Third-party interference is widely documented as being a major cause of damage to buried pipelines. In addition to routine surveillance, maintaining a minimum depth of cover is recognized as a key means of mitigation against third-party interference. We know that the depth of cover over pipelines can change with time. Changes in depth of cover can also be an indication of thermal upheaval, frost heave or ground movement. Current techniques available for measuring depth of cover on buried pipes require significant effort to produce a high-resolution survey for an entire pipeline.
A UK Innovation project completed with National Grid Gas Transmission in 2017 successfully demonstrated a methodology for estimating pipeline depth of cover by combining ground elevation data with high-resolution inertial measurement unit (IMU) data collected during in-line inspection.

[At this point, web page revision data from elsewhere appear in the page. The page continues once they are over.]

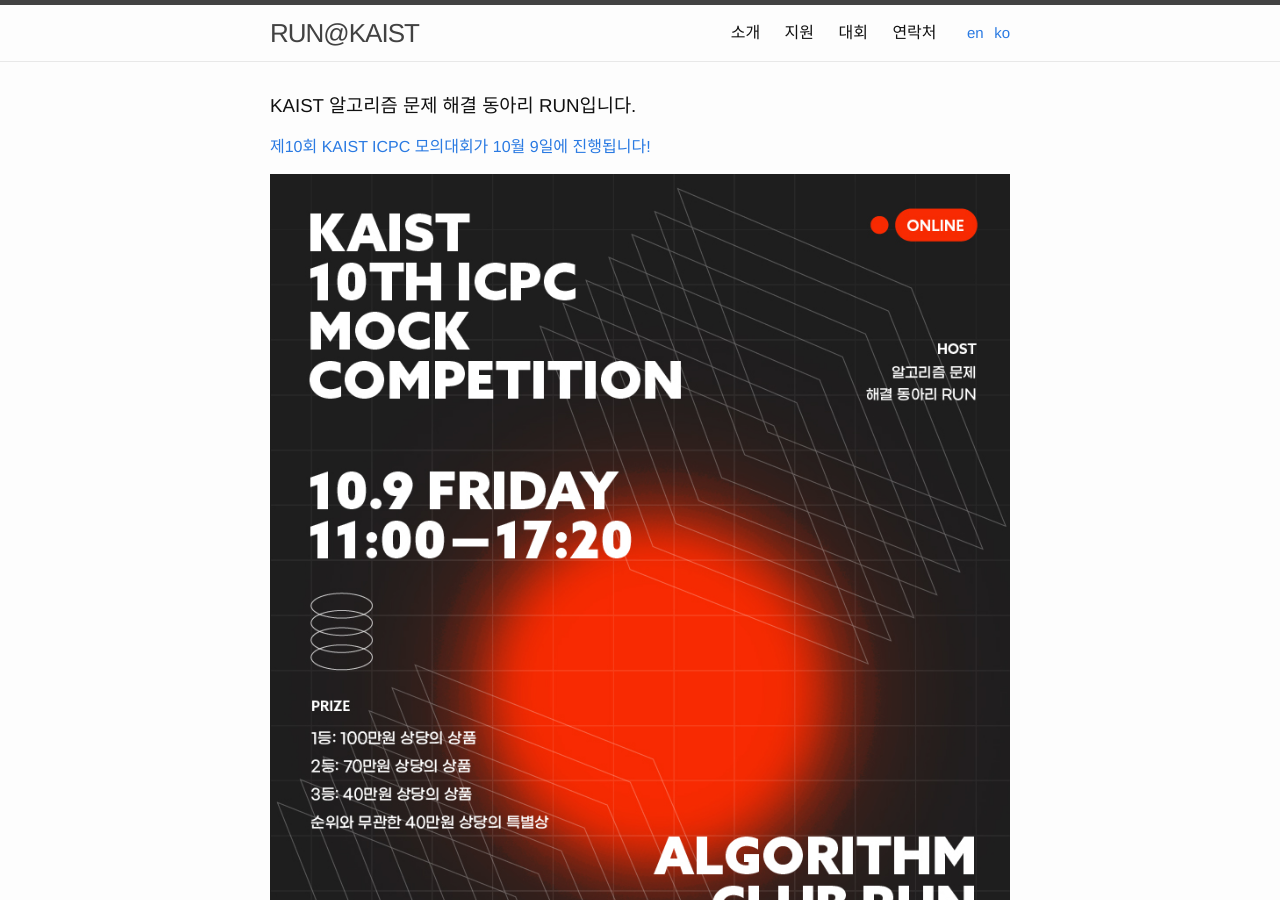
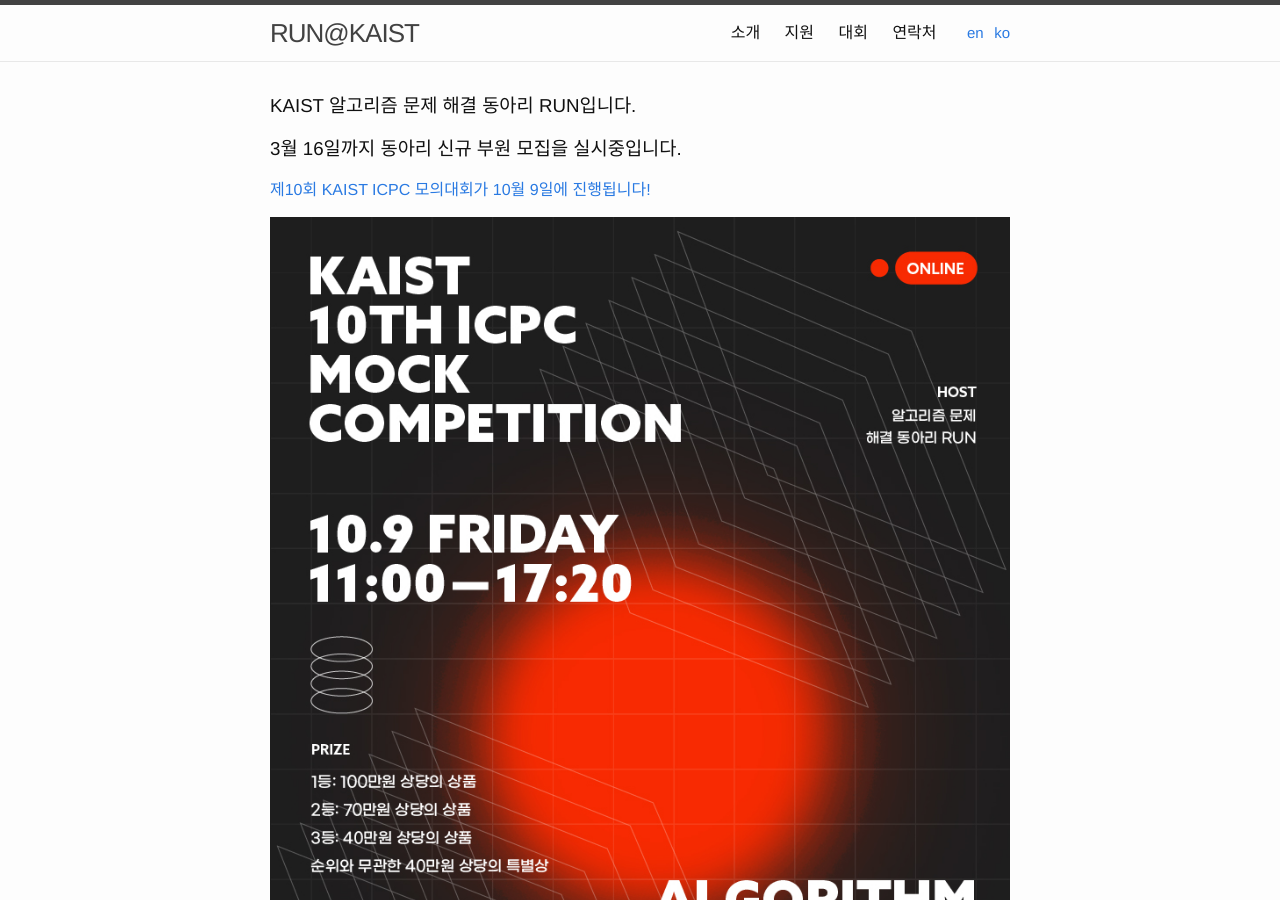
Before and after one commit to RUN-KAIST/kaist.run, a Jekyll site: the page built from index/ko.md, in a window 1280 px wide and 900 px high. Built offline with Jekyll 4.4.1, drawn with Linux system fonts in a browser that asks for light colours; our own code applies the rules of GitHub Pages for plain Markdown files.

Commit message:
Update ko.md

```diff
--- a/index/ko.md
+++ b/index/ko.md
@@ -7,6 +7,7 @@ redirect_from: /index.html
 ---
 
 ### KAIST 알고리즘 문제 해결 동아리 RUN입니다.
+### 3월 16일까지 동아리 신규 부원 모집을 실시중입니다.
 
 [제10회 KAIST ICPC 모의대회가 10월 9일에 진행됩니다!](https://kaist.run/ko/contest/2020-fall)
 
```
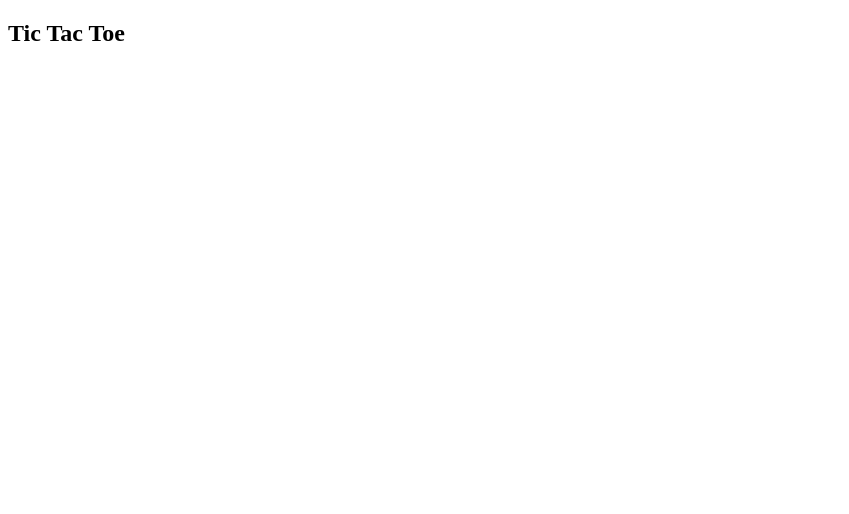
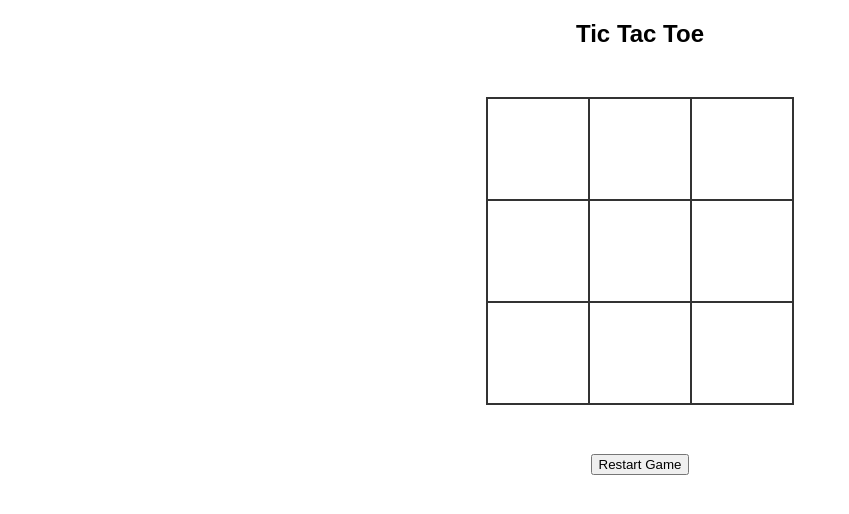
Before and after one commit to toddrgarner/tic-tac-toe, a plain HTML site: page index.html in a window 1280 px wide. Shown: the whole page, without its empty margins (0-849 px from the left). Drawn offline with Linux system fonts and the light colour scheme.

Commit message:
updated style.css

```diff
--- a/index.html
+++ b/index.html
@@ -1,12 +1,14 @@
 <!DOCTYPE html>
 <html lang="en">
   <head>
-    <meta charset="UTF-8">
-    <meta name="viewport"
-    content="width=device-width, user-scalable=no, initial-scale=1.0, maximum-scale=1.0, minimum-scale=1.0">
-    <meta http-equiv="X-UA-Compatible" content="ie=edge">
+    <meta charset="UTF-8" />
+    <meta
+      name="viewport"
+      content="width=device-width, user-scalable=no, initial-scale=1.0, maximum-scale=1.0, minimum-scale=1.0"
+    />
+    <meta http-equiv="X-UA-Compatible" content="ie=edge" />
     <title>Tic Tac Toe</title>
-    <link rel="stylesheet" href="style.css">
+    <link rel="stylesheet" href="style.css" />
   </head>
   <body>
     <section>
@@ -22,26 +24,9 @@
         <div data-cell-index="7" class="cell"></div>
         <div data-cell-index="8" class="cell"></div>
       </div>
-
-
-
-
-
+      <h2 class="game--status"></h2>
+      <button class="game-restart">Restart Game</button>
     </section>
-
-
-
-
+    <script src="script.js"></script>
   </body>
-
-
-
-
-
-
-
-
-
-
-
 </html>
--- a/style.css
+++ b/style.css
@@ -0,0 +1,22 @@
+body {
+    font-family: "Arial", sans-serif;
+}
+section {
+    text-align: center;
+}
+.game--container {
+    display: grid;
+    grid-template-columns: repeat(3, auto);
+    width: 306px;
+    margin: 50px auto;
+}
+.cell {
+    font-family: "Permanent Marker", cursive;
+    width: 100px;
+    height: 100px;
+    box-shadow: 0 0 0 1px #333333;
+    border: 1px solid #333333;
+    cursor: pointer;
+line-height: 100px;
+    font-size: 60px;
+}
```
Lines whose indentation alone changed are shown as unchanged.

Since the end of the project, ROSEN has completed a further eight pipeline depth of cover inspections, with a total length exceeding 400 kilometers and including a range of pipe diameters.